### WHAT IS REQUIRED:
Copy out every line of the data exactly.

━━━ GIVEN RECORDS

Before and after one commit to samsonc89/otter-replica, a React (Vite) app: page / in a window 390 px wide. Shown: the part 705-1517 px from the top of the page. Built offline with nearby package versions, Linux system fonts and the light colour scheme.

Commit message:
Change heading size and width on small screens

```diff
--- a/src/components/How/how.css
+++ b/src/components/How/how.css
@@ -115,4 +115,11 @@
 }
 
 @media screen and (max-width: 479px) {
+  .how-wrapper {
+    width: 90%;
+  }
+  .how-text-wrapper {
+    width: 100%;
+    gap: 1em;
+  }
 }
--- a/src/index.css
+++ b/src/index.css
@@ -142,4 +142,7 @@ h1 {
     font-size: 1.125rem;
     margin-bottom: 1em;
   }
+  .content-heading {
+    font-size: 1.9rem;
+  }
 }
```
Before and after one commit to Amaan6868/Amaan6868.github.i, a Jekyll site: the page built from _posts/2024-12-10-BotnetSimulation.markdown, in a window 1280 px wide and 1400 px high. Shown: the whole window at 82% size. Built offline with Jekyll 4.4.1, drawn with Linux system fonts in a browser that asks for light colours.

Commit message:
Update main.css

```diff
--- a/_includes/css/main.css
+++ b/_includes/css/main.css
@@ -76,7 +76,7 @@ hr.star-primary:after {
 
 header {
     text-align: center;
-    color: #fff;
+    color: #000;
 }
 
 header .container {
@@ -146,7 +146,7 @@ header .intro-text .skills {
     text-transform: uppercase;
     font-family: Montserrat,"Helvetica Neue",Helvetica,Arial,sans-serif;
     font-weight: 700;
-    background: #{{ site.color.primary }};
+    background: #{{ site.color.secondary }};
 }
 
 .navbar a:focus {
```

━━━━━━

### PROBLEM SOLUTION:
Before and after one commit to samsonc89/otter-replica, a React (Vite) app: page / in a window 390 px wide. Shown: the part 705-1517 px from the top of the page. Built offline with nearby package versions, Linux system fonts and the light colour scheme.

Commit message:
Change heading size and width on small screens

```diff
--- a/src/components/How/how.css
+++ b/src/components/How/how.css
@@ -115,4 +115,11 @@
 }
 
 @media screen and (max-width: 479px) {
+  .how-wrapper {
+    width: 90%;
+  }
+  .how-text-wrapper {
+    width: 100%;
+    gap: 1em;
+  }
 }
--- a/src/index.css
+++ b/src/index.css
@@ -142,4 +142,7 @@ h1 {
     font-size: 1.125rem;
     margin-bottom: 1em;
   }
+  .content-heading {
+    font-size: 1.9rem;
+  }
 }
```
Before and after one commit to Amaan6868/Amaan6868.github.i, a Jekyll site: the page built from _posts/2024-12-10-BotnetSimulation.markdown, in a window 1280 px wide and 1400 px high. Shown: the whole window at 82% size. Built offline with Jekyll 4.4.1, drawn with Linux system fonts in a browser that asks for light colours.

Commit message:
Update main.css

```diff
--- a/_includes/css/main.css
+++ b/_includes/css/main.css
@@ -76,7 +76,7 @@ hr.star-primary:after {
 
 header {
     text-align: center;
-    color: #fff;
+    color: #000;
 }
 
 header .container {
@@ -146,7 +146,7 @@ header .intro-text .skills {
     text-transform: uppercase;
     font-family: Montserrat,"Helvetica Neue",Helvetica,Arial,sans-serif;
     font-weight: 700;
-    background: #{{ site.color.primary }};
+    background: #{{ site.color.secondary }};
 }
 
 .navbar a:focus {
```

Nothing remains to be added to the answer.